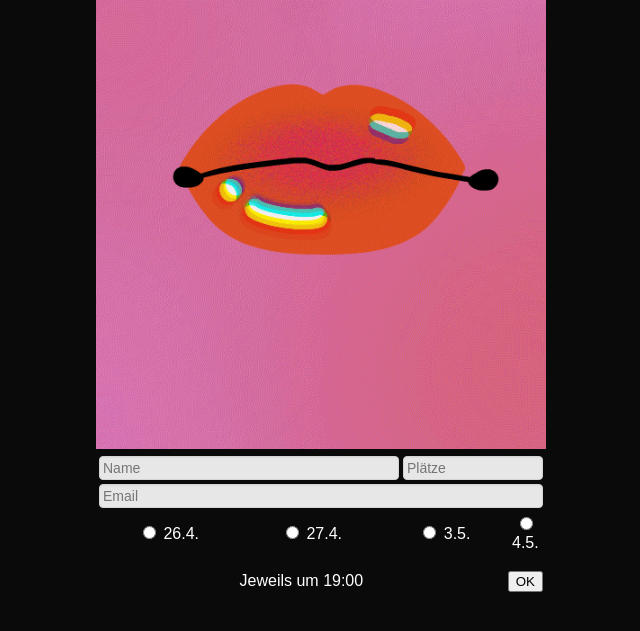
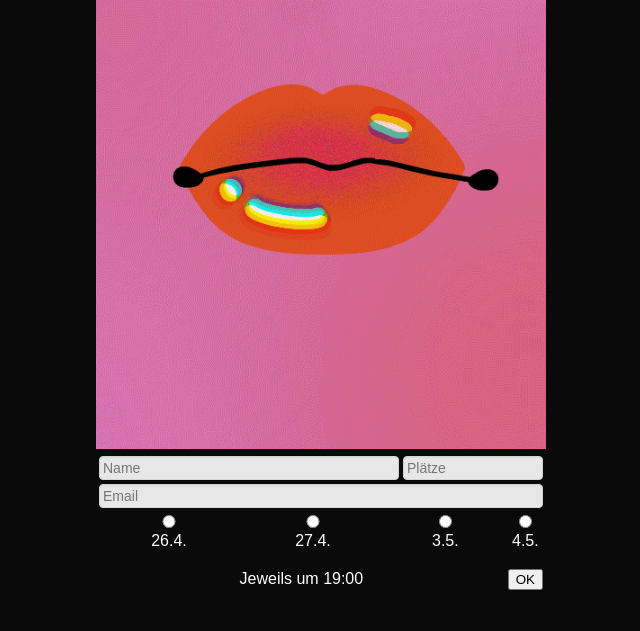
Before and after one commit to alexarnimueller/erikas-secret, a Flask app: page / in a window 1280 px wide. Shown: the part 109-740 px from the top of the page, without its empty margins (319-959 px from the left). Run offline with Flask 3, Linux system fonts and the light colour scheme.

Commit message:
:construction:

```diff
--- a/app/static/style.css
+++ b/app/static/style.css
@@ -26,7 +26,7 @@ div.center {
     margin-right: auto;
 }
 
-input[type="checkbox"] {
+input[type="radio"] {
     width: 100%;
     margin: 2px 0 0;
     margin-top: 1px;
```
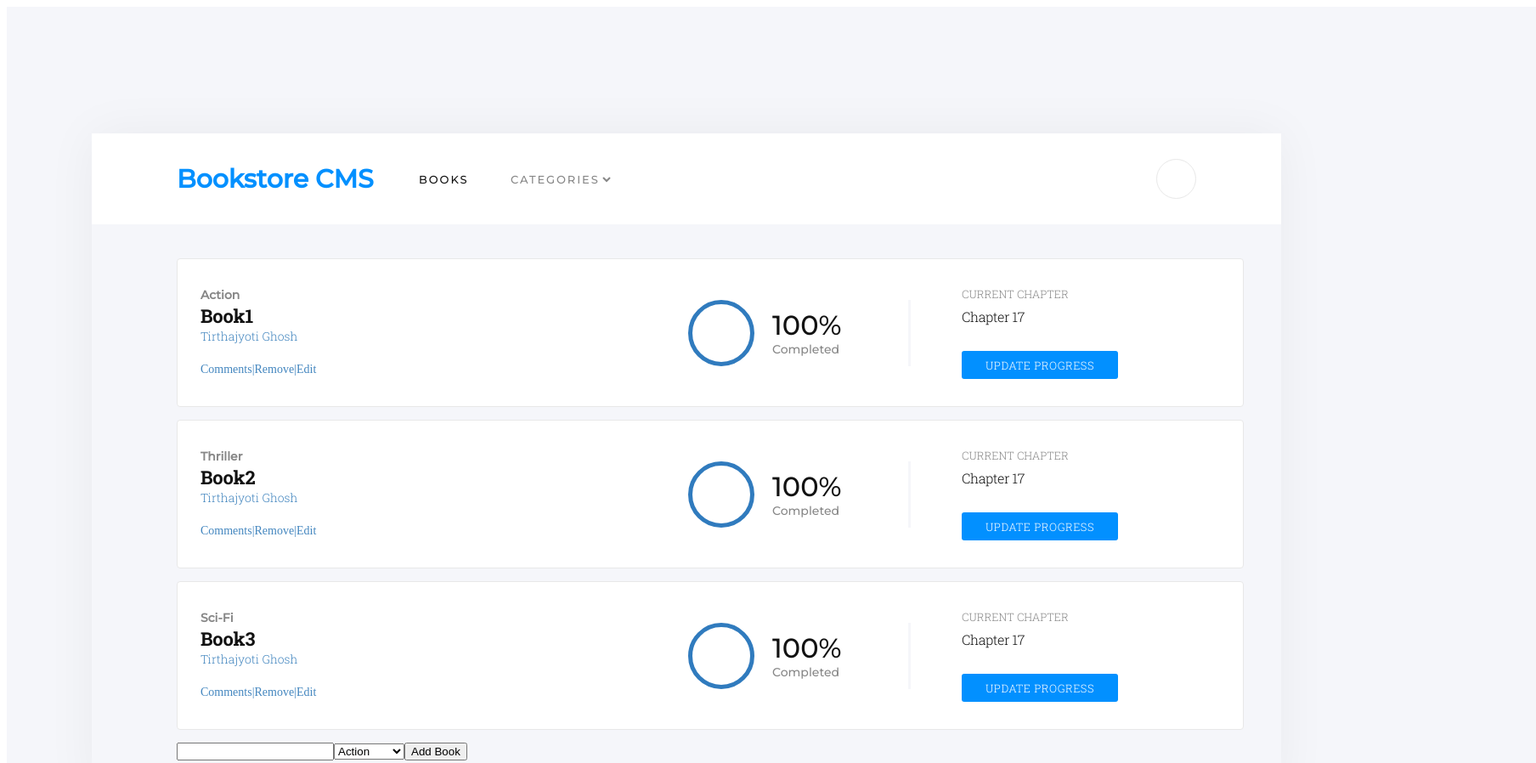
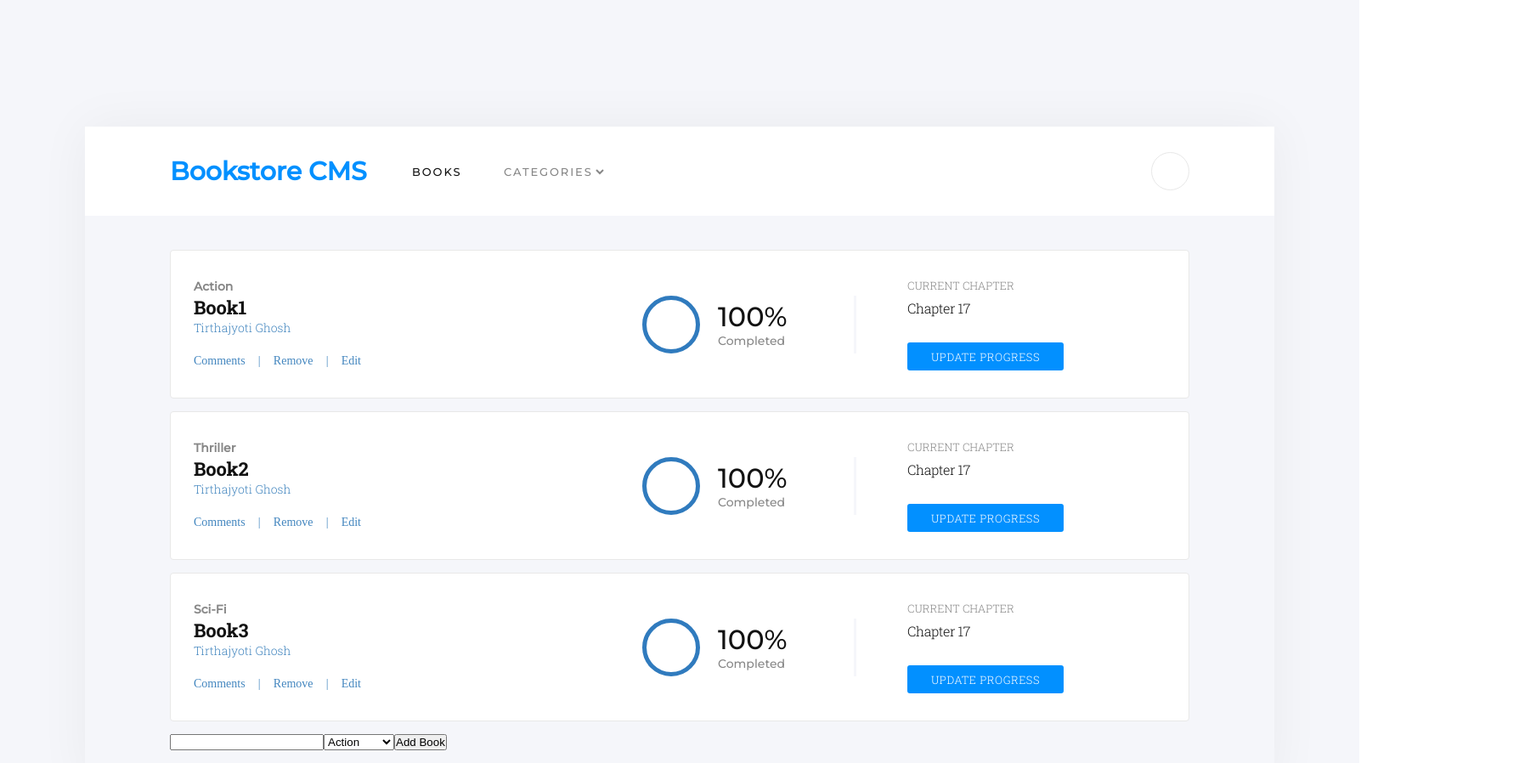
Before and after one commit to kubilaycaglayan/bookstore, a React app: page / in a window 1280 px wide. Shown: the top 898 px of the page at 85% size, 1808 px wide, since content can reach past the window. Built offline with nearby package versions, Linux system fonts and the light colour scheme.

Commit message:
Change flex property of book buttons

```diff
--- a/src/styles/style.sass
+++ b/src/styles/style.sass
@@ -40,9 +40,14 @@ $white: #fafafa
   line-height: normal
   letter-spacing: normal
 
+*
+  margin: 0
+  padding: 0
+  box-sizing: border-box
 
 body
   #root
+    margin: 0 auto
     width: 1600px
     padding: 149px 100px
     background-color: $pale-grey
@@ -65,8 +70,8 @@ body
           +Text-Style-5()
           padding-left: 45px
         .CATEGORIES
+          padding-left: 90px
           select
-            padding-left: 45px
             text-transform: uppercase
             height: 16px
             opacity: 0.5
@@ -119,9 +124,8 @@ body
               letter-spacing: normal
               color: #4386bf
             .book-buttons
-              @include flex-it($justify-content: flex-left, $align-items: center)
+              @include flex-it($justify-content: space-between, $align-items: center)
               margin-top: 21px
-              width: 73px
               height: 19px
               font-family: RobotoSlab
               font-size: 14px
```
◆ ◆ ◆ ◆ ◆ ◆ ◆
- [What you should do]: From the first line to the last, retype the data above exactly, but not its images.

- [Written reply]:
Before and after one commit to alexarnimueller/erikas-secret, a Flask app: page / in a window 1280 px wide. Shown: the part 109-740 px from the top of the page, without its empty margins (319-959 px from the left). Run offline with Flask 3, Linux system fonts and the light colour scheme.

Commit message:
:construction:

```diff
--- a/app/static/style.css
+++ b/app/static/style.css
@@ -26,7 +26,7 @@ div.center {
     margin-right: auto;
 }
 
-input[type="checkbox"] {
+input[type="radio"] {
     width: 100%;
     margin: 2px 0 0;
     margin-top: 1px;
```
Before and after one commit to kubilaycaglayan/bookstore, a React app: page / in a window 1280 px wide. Shown: the top 898 px of the page at 85% size, 1808 px wide, since content can reach past the window. Built offline with nearby package versions, Linux system fonts and the light colour scheme.

Commit message:
Change flex property of book buttons

```diff
--- a/src/styles/style.sass
+++ b/src/styles/style.sass
@@ -40,9 +40,14 @@ $white: #fafafa
   line-height: normal
   letter-spacing: normal
 
+*
+  margin: 0
+  padding: 0
+  box-sizing: border-box
 
 body
   #root
+    margin: 0 auto
     width: 1600px
     padding: 149px 100px
     background-color: $pale-grey
@@ -65,8 +70,8 @@ body
           +Text-Style-5()
           padding-left: 45px
         .CATEGORIES
+          padding-left: 90px
           select
-            padding-left: 45px
             text-transform: uppercase
             height: 16px
             opacity: 0.5
@@ -119,9 +124,8 @@ body
               letter-spacing: normal
               color: #4386bf
             .book-buttons
-              @include flex-it($justify-content: flex-left, $align-items: center)
+              @include flex-it($justify-content: space-between, $align-items: center)
               margin-top: 21px
-              width: 73px
               height: 19px
               font-family: RobotoSlab
               font-size: 14px
```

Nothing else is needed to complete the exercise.